Work request: Your answer should be a single number, the count of lines in the material with the string "hsizetype".
[Start of section]
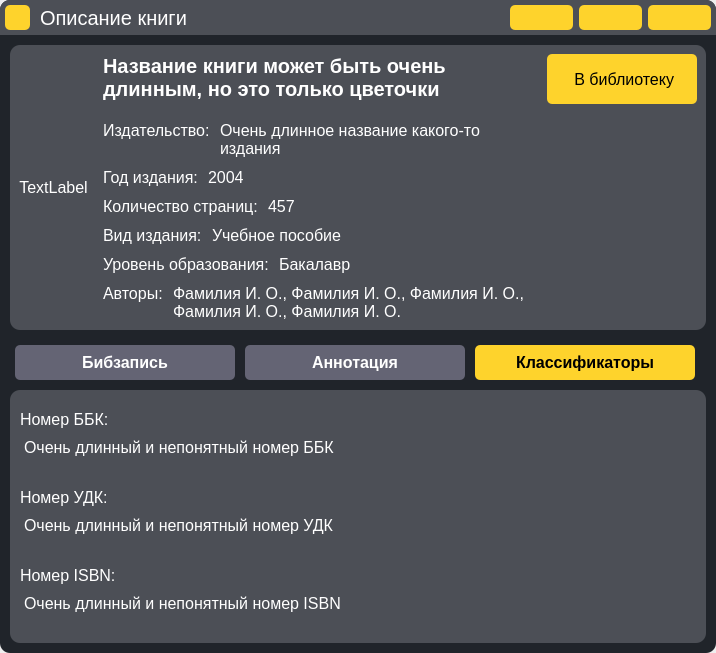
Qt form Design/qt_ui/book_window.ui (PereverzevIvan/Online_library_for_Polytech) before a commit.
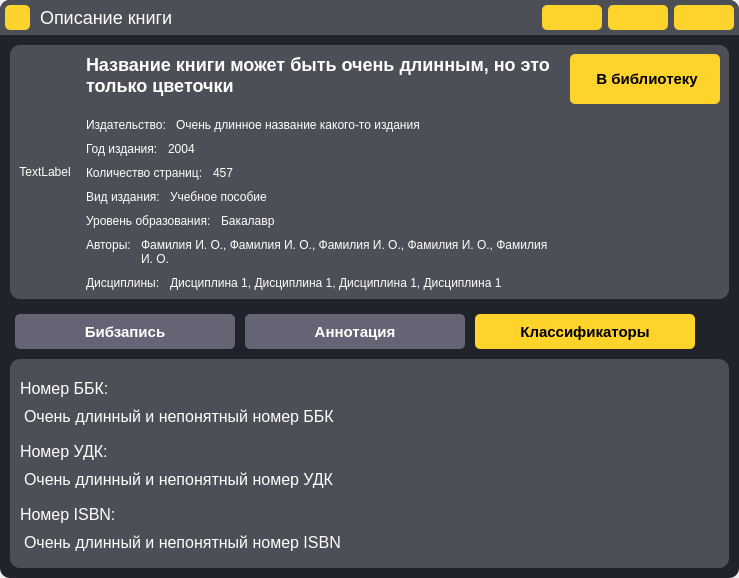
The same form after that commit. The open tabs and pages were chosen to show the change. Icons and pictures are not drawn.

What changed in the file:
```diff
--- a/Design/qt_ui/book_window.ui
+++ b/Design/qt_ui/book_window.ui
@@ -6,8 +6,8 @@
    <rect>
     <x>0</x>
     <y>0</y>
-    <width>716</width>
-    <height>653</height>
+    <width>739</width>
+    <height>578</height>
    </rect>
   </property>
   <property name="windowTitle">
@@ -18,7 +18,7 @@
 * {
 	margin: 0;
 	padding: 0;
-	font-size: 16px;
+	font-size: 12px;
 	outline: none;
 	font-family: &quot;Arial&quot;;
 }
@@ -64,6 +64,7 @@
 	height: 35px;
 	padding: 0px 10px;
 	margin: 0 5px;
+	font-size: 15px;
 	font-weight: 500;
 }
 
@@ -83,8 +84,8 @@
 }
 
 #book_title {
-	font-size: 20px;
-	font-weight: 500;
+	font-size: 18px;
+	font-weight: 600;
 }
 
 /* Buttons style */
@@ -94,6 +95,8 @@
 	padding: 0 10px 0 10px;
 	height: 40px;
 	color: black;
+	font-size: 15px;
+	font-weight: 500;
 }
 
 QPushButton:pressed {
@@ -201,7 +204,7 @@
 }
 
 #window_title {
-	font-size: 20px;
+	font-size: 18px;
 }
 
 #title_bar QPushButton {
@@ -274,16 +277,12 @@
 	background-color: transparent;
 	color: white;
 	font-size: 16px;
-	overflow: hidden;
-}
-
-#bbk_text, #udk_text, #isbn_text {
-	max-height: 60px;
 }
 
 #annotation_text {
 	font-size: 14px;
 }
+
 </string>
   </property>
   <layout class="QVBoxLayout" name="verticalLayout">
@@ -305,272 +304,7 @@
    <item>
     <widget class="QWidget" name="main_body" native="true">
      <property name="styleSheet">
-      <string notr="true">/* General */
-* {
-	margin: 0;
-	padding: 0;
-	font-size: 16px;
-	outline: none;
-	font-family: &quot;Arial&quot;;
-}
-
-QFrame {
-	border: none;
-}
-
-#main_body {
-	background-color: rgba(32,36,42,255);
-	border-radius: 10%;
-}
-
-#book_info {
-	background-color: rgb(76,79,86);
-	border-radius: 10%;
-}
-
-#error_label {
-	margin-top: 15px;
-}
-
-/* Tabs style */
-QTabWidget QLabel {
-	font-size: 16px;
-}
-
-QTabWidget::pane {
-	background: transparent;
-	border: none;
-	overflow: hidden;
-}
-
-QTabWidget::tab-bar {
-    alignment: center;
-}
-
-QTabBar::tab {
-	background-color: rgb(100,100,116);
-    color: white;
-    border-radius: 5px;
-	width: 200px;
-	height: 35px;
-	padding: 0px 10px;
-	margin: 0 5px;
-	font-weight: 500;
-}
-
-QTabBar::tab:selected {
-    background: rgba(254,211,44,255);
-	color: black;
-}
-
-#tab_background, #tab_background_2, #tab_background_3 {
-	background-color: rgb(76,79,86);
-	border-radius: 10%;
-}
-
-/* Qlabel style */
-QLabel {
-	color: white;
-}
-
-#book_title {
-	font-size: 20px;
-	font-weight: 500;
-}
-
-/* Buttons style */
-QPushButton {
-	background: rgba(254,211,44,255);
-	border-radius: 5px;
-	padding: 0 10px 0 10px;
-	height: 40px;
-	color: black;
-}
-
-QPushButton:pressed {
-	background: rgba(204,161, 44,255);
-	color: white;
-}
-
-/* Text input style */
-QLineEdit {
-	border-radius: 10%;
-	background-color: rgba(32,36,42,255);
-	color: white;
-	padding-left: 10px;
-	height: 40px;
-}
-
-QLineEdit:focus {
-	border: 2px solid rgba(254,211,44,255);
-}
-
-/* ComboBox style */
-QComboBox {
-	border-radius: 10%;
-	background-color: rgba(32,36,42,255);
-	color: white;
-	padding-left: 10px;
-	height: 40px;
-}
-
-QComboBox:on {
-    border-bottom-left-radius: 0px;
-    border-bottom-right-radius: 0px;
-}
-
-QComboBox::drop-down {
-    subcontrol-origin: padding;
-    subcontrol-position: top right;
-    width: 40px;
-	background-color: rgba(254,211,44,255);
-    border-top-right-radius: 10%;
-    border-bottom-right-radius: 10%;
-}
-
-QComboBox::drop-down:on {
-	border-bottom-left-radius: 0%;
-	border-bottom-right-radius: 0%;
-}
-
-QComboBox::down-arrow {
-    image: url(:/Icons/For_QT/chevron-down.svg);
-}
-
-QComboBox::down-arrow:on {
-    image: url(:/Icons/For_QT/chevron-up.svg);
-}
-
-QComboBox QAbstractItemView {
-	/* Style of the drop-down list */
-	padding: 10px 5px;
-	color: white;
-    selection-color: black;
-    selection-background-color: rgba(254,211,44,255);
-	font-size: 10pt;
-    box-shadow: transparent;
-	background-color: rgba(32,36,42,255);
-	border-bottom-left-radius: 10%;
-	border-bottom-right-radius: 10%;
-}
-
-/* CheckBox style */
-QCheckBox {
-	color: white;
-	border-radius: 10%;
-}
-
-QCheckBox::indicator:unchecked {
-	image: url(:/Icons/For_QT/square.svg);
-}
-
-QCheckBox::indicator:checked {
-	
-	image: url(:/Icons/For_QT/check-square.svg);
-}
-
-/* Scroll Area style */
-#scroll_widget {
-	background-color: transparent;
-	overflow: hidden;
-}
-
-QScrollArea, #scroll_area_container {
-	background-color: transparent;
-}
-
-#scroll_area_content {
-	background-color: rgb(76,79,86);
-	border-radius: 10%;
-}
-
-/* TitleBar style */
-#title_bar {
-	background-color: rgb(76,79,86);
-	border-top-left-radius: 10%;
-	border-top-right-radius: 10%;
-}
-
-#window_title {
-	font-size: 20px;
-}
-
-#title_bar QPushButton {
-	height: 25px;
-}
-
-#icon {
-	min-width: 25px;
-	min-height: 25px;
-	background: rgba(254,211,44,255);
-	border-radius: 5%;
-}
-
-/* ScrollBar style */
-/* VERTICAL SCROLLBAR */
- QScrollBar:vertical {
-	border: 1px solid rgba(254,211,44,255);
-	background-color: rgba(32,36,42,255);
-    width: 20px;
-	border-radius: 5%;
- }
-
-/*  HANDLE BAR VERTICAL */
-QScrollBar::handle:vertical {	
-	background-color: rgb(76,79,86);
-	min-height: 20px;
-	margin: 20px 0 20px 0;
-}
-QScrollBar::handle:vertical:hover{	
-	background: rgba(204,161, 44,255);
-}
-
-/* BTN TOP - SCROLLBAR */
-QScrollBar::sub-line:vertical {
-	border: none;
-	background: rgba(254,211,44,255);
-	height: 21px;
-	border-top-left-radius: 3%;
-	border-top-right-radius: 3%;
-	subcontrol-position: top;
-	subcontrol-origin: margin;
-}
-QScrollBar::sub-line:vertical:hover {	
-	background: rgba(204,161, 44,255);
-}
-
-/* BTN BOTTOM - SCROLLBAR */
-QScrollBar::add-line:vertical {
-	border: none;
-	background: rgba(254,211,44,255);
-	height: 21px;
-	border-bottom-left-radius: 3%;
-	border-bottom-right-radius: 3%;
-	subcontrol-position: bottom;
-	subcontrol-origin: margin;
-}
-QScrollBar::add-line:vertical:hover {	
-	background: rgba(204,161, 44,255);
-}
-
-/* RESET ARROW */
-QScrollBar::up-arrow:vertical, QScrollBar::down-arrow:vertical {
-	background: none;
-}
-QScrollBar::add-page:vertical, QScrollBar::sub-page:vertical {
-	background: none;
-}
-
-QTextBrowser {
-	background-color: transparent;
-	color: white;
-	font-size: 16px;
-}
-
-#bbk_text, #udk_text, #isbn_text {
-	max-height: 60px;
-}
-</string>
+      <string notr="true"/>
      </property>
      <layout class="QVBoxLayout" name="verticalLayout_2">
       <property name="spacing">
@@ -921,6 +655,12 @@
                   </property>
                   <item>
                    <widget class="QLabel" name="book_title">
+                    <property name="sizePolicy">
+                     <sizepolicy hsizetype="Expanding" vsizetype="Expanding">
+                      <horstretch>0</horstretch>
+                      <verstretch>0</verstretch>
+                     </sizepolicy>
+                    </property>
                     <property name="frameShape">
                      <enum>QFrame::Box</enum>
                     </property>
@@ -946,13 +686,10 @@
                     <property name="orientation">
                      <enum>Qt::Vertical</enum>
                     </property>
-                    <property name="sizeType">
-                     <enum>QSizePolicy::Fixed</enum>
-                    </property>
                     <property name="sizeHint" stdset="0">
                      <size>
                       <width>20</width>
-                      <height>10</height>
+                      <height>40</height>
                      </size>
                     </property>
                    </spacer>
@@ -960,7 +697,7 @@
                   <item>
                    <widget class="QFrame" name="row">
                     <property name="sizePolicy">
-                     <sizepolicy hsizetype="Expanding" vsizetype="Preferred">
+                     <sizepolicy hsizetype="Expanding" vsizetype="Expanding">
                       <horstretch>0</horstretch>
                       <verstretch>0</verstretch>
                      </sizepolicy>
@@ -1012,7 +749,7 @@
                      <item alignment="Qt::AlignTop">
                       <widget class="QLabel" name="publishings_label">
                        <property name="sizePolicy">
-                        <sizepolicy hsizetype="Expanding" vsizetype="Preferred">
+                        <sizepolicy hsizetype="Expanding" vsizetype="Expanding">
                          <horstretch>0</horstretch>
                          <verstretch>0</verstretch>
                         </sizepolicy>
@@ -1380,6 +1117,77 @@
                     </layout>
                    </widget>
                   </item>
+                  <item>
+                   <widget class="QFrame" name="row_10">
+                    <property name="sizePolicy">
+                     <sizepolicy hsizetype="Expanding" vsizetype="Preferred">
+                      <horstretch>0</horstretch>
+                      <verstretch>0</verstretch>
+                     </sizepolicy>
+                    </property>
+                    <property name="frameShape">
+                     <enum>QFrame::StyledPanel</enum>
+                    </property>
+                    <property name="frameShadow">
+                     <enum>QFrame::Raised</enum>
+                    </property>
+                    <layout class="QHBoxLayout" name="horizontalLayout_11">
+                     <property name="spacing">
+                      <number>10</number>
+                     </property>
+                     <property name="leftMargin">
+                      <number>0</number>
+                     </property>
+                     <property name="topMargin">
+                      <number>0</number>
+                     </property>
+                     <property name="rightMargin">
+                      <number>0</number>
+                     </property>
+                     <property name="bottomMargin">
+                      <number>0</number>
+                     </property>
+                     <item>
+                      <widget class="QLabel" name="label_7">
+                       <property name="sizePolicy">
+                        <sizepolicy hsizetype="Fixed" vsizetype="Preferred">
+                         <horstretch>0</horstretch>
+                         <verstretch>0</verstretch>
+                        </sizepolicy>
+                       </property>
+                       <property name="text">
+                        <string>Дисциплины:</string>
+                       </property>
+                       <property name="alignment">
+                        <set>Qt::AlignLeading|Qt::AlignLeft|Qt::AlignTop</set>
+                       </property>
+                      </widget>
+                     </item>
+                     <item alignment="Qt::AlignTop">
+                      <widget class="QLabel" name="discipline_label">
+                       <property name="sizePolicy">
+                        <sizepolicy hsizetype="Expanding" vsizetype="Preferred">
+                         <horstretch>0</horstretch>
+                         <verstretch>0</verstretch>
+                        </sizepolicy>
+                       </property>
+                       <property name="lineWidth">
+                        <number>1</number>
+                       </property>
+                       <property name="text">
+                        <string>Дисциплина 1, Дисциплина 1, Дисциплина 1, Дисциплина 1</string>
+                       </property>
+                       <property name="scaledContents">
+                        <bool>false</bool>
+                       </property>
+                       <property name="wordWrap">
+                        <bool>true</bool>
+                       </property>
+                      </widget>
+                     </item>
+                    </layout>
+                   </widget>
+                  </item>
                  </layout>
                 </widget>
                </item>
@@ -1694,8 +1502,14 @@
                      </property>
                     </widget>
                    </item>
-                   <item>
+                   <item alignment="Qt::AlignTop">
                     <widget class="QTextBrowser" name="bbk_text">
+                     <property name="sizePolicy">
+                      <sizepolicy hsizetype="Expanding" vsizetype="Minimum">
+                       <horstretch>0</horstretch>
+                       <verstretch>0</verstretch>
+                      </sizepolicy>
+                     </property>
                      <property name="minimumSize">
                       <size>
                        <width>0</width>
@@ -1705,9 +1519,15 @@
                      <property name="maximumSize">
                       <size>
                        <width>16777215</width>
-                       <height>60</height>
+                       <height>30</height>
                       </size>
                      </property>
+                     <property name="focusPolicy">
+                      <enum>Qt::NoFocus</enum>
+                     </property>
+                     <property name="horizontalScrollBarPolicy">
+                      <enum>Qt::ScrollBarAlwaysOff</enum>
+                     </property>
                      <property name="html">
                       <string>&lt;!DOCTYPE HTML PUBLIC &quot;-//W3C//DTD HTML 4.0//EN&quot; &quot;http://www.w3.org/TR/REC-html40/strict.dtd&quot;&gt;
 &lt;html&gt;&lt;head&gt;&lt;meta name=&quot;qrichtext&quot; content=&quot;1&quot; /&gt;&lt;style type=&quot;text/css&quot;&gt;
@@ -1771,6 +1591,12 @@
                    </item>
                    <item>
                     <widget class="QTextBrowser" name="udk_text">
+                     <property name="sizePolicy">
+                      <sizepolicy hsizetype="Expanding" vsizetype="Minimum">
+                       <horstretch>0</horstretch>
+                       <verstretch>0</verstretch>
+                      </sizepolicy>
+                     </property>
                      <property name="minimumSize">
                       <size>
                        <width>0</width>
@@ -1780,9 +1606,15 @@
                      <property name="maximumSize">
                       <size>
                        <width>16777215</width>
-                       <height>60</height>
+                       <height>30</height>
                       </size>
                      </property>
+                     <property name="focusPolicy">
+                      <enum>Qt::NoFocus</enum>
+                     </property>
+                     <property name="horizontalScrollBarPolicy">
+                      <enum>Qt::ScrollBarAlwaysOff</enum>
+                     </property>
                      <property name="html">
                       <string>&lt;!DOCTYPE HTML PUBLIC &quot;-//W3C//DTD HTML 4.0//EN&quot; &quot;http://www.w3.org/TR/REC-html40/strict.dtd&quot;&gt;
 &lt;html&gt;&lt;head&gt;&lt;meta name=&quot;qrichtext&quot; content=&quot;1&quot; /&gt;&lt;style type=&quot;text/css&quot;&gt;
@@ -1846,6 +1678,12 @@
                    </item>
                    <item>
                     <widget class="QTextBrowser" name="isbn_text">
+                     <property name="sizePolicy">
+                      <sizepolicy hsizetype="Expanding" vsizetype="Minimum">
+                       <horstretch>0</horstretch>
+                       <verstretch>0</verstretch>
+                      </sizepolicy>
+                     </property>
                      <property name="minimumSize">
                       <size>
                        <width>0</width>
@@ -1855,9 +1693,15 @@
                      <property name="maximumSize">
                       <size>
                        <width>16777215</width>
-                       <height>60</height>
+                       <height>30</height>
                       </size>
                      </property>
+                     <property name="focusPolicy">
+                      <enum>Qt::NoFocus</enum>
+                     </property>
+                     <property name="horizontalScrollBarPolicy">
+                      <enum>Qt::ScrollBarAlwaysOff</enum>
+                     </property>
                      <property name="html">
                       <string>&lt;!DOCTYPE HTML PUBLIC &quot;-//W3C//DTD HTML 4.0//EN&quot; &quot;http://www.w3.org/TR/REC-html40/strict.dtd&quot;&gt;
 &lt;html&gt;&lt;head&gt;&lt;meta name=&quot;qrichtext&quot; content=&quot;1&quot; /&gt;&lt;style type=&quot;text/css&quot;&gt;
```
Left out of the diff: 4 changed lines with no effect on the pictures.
[End of section]
[Start of section]
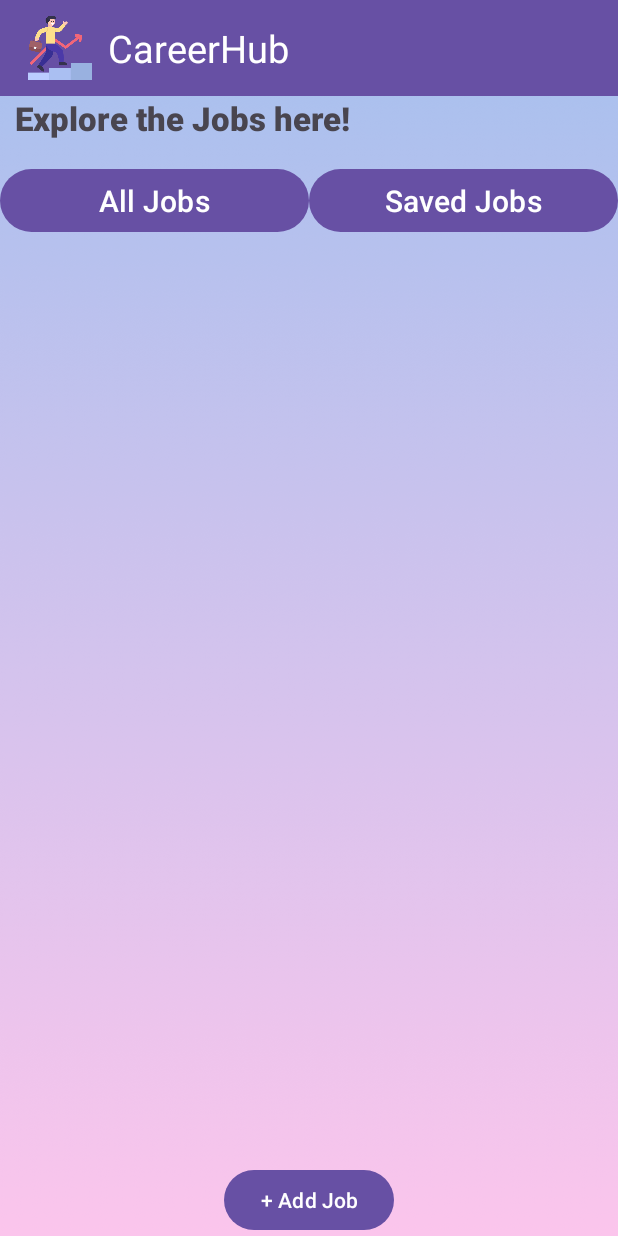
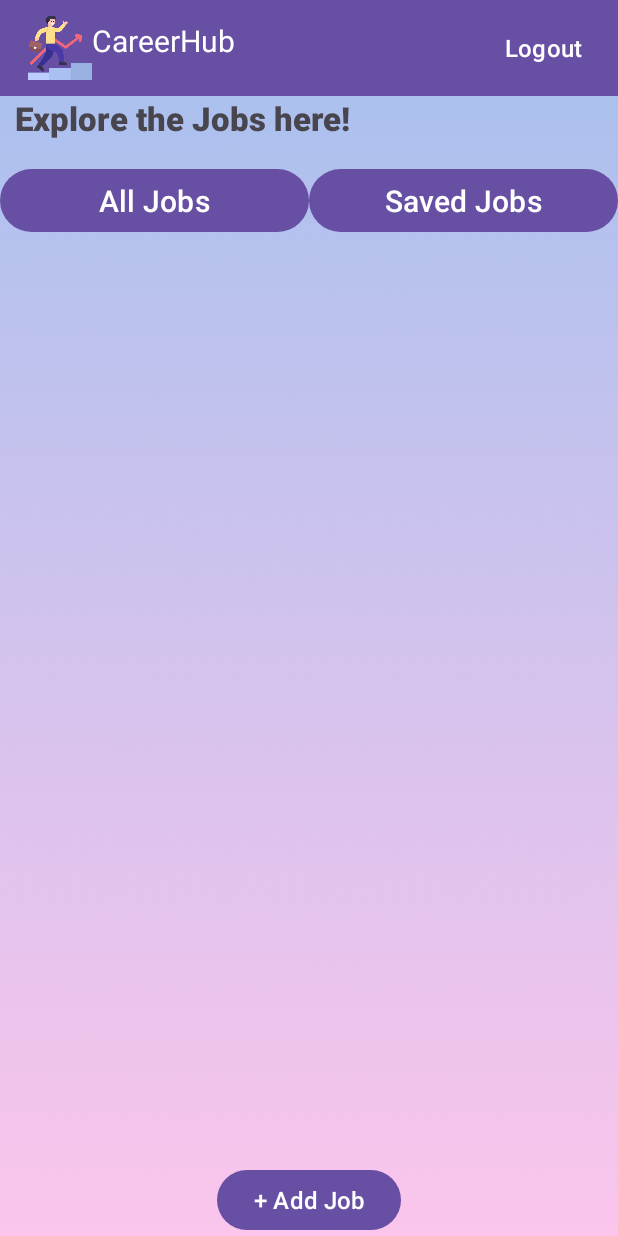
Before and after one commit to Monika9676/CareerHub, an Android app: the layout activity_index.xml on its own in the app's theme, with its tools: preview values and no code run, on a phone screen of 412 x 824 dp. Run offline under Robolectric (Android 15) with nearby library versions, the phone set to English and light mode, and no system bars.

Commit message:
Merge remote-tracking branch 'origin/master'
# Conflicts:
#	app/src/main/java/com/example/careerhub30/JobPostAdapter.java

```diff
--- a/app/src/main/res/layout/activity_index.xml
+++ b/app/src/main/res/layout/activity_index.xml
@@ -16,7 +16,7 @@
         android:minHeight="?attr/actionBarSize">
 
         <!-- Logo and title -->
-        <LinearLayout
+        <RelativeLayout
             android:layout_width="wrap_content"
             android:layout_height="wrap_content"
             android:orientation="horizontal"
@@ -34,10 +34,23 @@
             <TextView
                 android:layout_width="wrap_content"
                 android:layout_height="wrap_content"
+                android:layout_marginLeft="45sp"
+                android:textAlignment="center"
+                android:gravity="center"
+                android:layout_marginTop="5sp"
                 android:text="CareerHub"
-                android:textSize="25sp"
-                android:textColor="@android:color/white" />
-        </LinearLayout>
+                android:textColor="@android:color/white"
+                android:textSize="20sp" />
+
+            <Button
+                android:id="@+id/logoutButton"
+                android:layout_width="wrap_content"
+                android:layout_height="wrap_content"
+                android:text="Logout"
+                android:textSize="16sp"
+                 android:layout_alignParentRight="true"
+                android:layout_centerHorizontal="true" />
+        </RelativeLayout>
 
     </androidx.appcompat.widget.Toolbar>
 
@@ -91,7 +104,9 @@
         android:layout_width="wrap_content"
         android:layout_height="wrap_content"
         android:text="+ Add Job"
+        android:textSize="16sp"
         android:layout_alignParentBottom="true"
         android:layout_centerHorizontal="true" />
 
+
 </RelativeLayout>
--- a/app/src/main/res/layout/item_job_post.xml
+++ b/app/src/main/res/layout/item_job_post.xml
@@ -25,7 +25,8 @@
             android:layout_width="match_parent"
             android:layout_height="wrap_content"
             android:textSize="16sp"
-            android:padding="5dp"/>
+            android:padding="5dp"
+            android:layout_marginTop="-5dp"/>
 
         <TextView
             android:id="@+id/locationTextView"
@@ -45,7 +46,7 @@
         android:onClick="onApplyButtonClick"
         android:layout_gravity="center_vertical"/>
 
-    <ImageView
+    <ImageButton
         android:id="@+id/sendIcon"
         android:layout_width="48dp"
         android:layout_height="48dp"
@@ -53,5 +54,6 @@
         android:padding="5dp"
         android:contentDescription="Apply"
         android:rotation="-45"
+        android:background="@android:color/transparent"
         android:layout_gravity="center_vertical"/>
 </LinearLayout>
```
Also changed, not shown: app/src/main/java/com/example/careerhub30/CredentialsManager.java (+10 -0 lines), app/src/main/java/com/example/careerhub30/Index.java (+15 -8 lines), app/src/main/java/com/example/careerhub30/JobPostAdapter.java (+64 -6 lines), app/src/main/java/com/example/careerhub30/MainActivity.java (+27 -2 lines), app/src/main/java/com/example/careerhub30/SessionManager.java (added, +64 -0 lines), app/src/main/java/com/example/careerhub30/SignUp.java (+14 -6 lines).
[End of section]
Response: 11